Access to free eduction for poor, unsheltered children in Nigeria
From 59 to over 350 students – we support Nigerian Amina Zwindila's passion project and ensure that 350 poverty-stricken children receive an education which they would otherwise have no access to
Nigerianern Amina Zwindila set up her own school, to provide free education to children who cannot afford it. This is exactly the commitment needed to push developing countries forward. Financial assistance is necessary for these private initiatives to succeed. Our support will ensure the continued work of the Amina Zwindila Foundation School.
School dedication: Andreas Galler
We thank you in the name of the beneficiaries for your commitment and your relentless dedication to this school
Nigeria – a country searching for a salvageable future
Nigeria is Africa's most populous country, has an enormous amount of natural resources at its disposal and after years of military dictatorship is slowly transitioning into a democracy. Yet the economy is at a standstill and there are still many challenges to overcome.
Ethnic conflicts between the Muslim north and the Christian/Animist south are causing extreme shortage when it comes to education. The government does not guarantee that public schools can be attended.
Together instead of egoism
In developing countries, there are those who were fortunate: they came from well-to-do families and had the opportunity to receive a good education. Many of them move abroad or if staying, live in an insulated, higher social class.
In Nigeria, the illiteracy rate is approximately 30%, with the percentage for women at 50%. Even though compulsory schooling supposedly applies in the country, approximately only 50% of school aged children attend school. Over the last 30 years, the country's investments have sunk from 12% to approximately 4%. This means that as well as not having enough space for teaching, the quality of the education is also lacking. Those who are able send their children to private schools or, even better, abroad.
In developing nations, ideally, the wealthy would start concerning themselves with the poor.
There are those who do not turn away from the suffering in their country. Amina Zwindila is one of these people. A native Nigerian, she is the founder of the eponymous Amina Zwindila Foundation School. She wishes to lighten the burden of the less fortunate and help them towards a better future.
The more people climb out of poverty, the more others will help as well.
Amina Zwindila believes that people who have received help towards better opportunities are grateful, thus passing this spirit on and helping others out of poverty.
Because of these circumstances Amina Zwindila felt the need to act. She initiated a private school project in order to create free access to education for poor children and children in need of protection. She started with a nursery group with 5 children and was able to apply for a school license after 2 years.
When the Child & Family Foundation first started cooperating with Amina Zwindila Foundation School in 2011, 79 students were enrolled. By 2019, 300 students from Jos and surroundings received a solid education here.
Sustained and long-term commitment to education

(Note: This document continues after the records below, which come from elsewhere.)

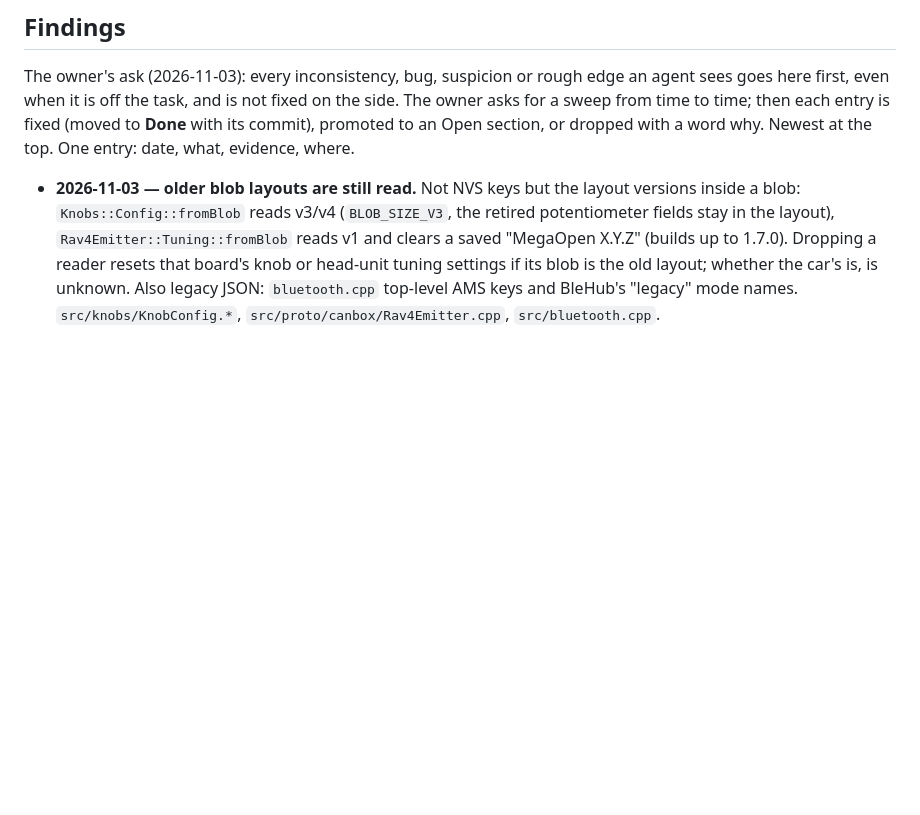
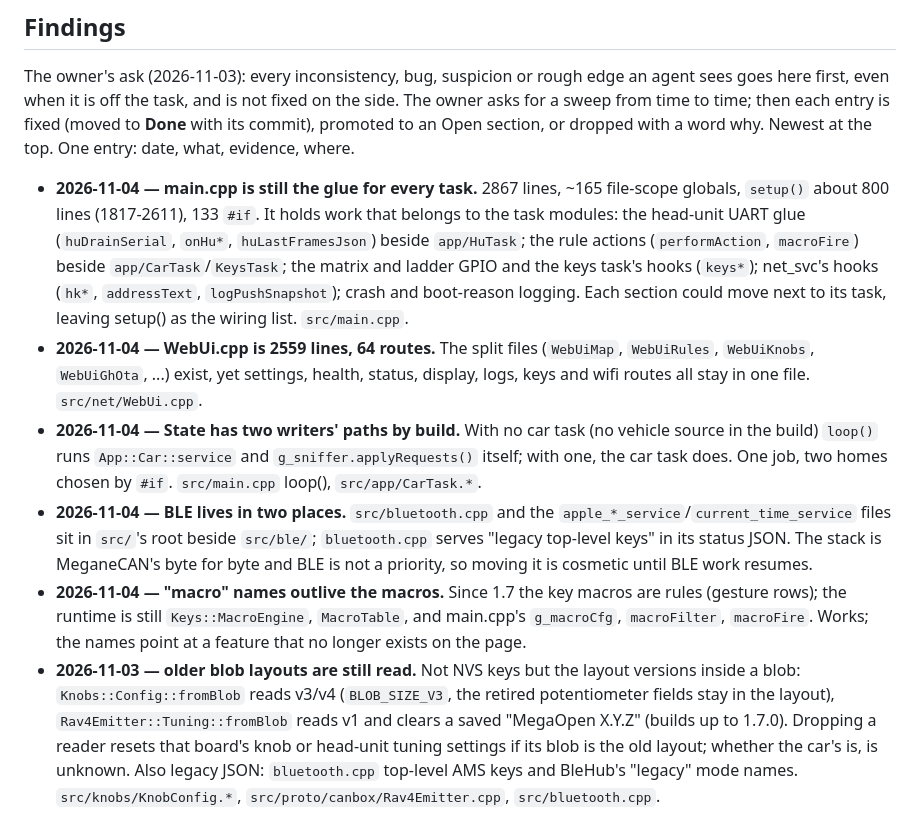
Before and after one commit to Barbedx/MegaOpen, a Markdown page: docs/BACKLOG.md, the part around the change. Rendered like a GitHub page; blank space fills up the shorter version.

Commit message:
BACKLOG: architecture findings (main.cpp glue, WebUi.cpp, State's two paths, BLE homes, macro names)

```diff
--- a/docs/BACKLOG.md
+++ b/docs/BACKLOG.md
@@ -17,6 +17,32 @@ entry is fixed (moved to **Done** with its commit), promoted to an Open section,
 or dropped with a word why. Newest at the top. One entry: date, what, evidence,
 where.
 
+- **2026-11-04 — main.cpp is still the glue for every task.** 2867 lines,
+  ~165 file-scope globals, `setup()` about 800 lines (1817-2611), 133 `#if`.
+  It holds work that belongs to the task modules: the head-unit UART glue
+  (`huDrainSerial`, `onHu*`, `huLastFramesJson`) beside `app/HuTask`; the rule
+  actions (`performAction`, `macroFire`) beside `app/CarTask`/`KeysTask`; the
+  matrix and ladder GPIO and the keys task's hooks (`keys*`); net_svc's hooks
+  (`hk*`, `addressText`, `logPushSnapshot`); crash and boot-reason logging. Each
+  section could move next to its task, leaving setup() as the wiring list.
+  `src/main.cpp`.
+- **2026-11-04 — WebUi.cpp is 2559 lines, 64 routes.** The split files
+  (`WebUiMap`, `WebUiRules`, `WebUiKnobs`, `WebUiGhOta`, ...) exist, yet
+  settings, health, status, display, logs, keys and wifi routes all stay in
+  one file. `src/net/WebUi.cpp`.
+- **2026-11-04 — State has two writers' paths by build.** With no car task
+  (no vehicle source in the build) `loop()` runs `App::Car::service` and
+  `g_sniffer.applyRequests()` itself; with one, the car task does. One job,
+  two homes chosen by `#if`. `src/main.cpp` loop(), `src/app/CarTask.*`.
+- **2026-11-04 — BLE lives in two places.** `src/bluetooth.cpp` and the
+  `apple_*_service`/`current_time_service` files sit in `src/`'s root beside
+  `src/ble/`; `bluetooth.cpp` serves "legacy top-level keys" in its status
+  JSON. The stack is MeganeCAN's byte for byte and BLE is not a priority, so
+  moving it is cosmetic until BLE work resumes.
+- **2026-11-04 — "macro" names outlive the macros.** Since 1.7 the key
+  macros are rules (gesture rows); the runtime is still `Keys::MacroEngine`,
+  `MacroTable`, and main.cpp's `g_macroCfg`, `macroFilter`, `macroFire`.
+  Works; the names point at a feature that no longer exists on the page.
 - **2026-11-03 — older blob layouts are still read.** Not NVS keys but the
   layout versions inside a blob: `Knobs::Config::fromBlob` reads v3/v4
   (`BLOB_SIZE_V3`, the retired potentiometer fields stay in the layout),
```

At the beginning of our cooperation, we supported the Amina Zwindila School in meeting the running costs of the school operations, such as costs for teachers, food, electricity, water and educational material. In the following years, the school project was gradually expanded.
There were missing education materials replaced, furniture renewed and expanded, new teachers set up, and a small feeding program for the nursery school children installed.
What started as a small project a visionary grew to a solid school program on its way to an independent school administration.
Property creates a clear perspective for the future
In April 2016, when we received a generous donation that enabled it to purchase the entire plot of land and the building for the Amina Zwindila Foundation School in Jos, the relief felt by the school's founder Amina Zwindila was immense.
Prior to this, the school's future as a provider of education to around 350 pupils had been more than just uncertain. The previous owner had announced plans to sell the land and property, which meant that the school would have had to halt operations. Thanks to the CFF, the school's future is now safe and Amina's hopes of helping poorer members of society to gain access to a high standard of education have finally been fulfilled.
Renovation ensures the school’s long-term existence.
However, purchasing the plot and school building wasn't the only thing on the agenda.
To provide the children with the best possible learning environment, the Child & Family Foundation didn't hang around when it came to starting with renovations
Progress raced along so quickly that the building could be officially opened and blessed as early as July 2016.
A well for clean water
As the Amina Zwindila Foundation School was built on the arid Jos Plateau, the school struggled initially with water shortages. Our project partner, the Greenfinity Foundation found a remedy: they hesitate built a solar-powered well directly within the school’s grounds, which runs cost-effective and inexpensive.
Now pupils have drinking water, there are sanitary facilities and there is enough water for keeping the school clean and tidy, which all results in preventing the spread of dangerous diseases resulting from unclean water and thus improve the pupils’ and teachers’ quality of life as a result.
A solar-powered well as a first step towards independence.
The well-construction project perused an additional intention: Water had to be bought in at a high price. The well should provide the Amina Zwindila Foundation School with a way to support itself. The water, that has flowed from the well ever since, is more than enough to supply the school. In fact, the school is even able to sell some of the precious liquid providing an additional source of income.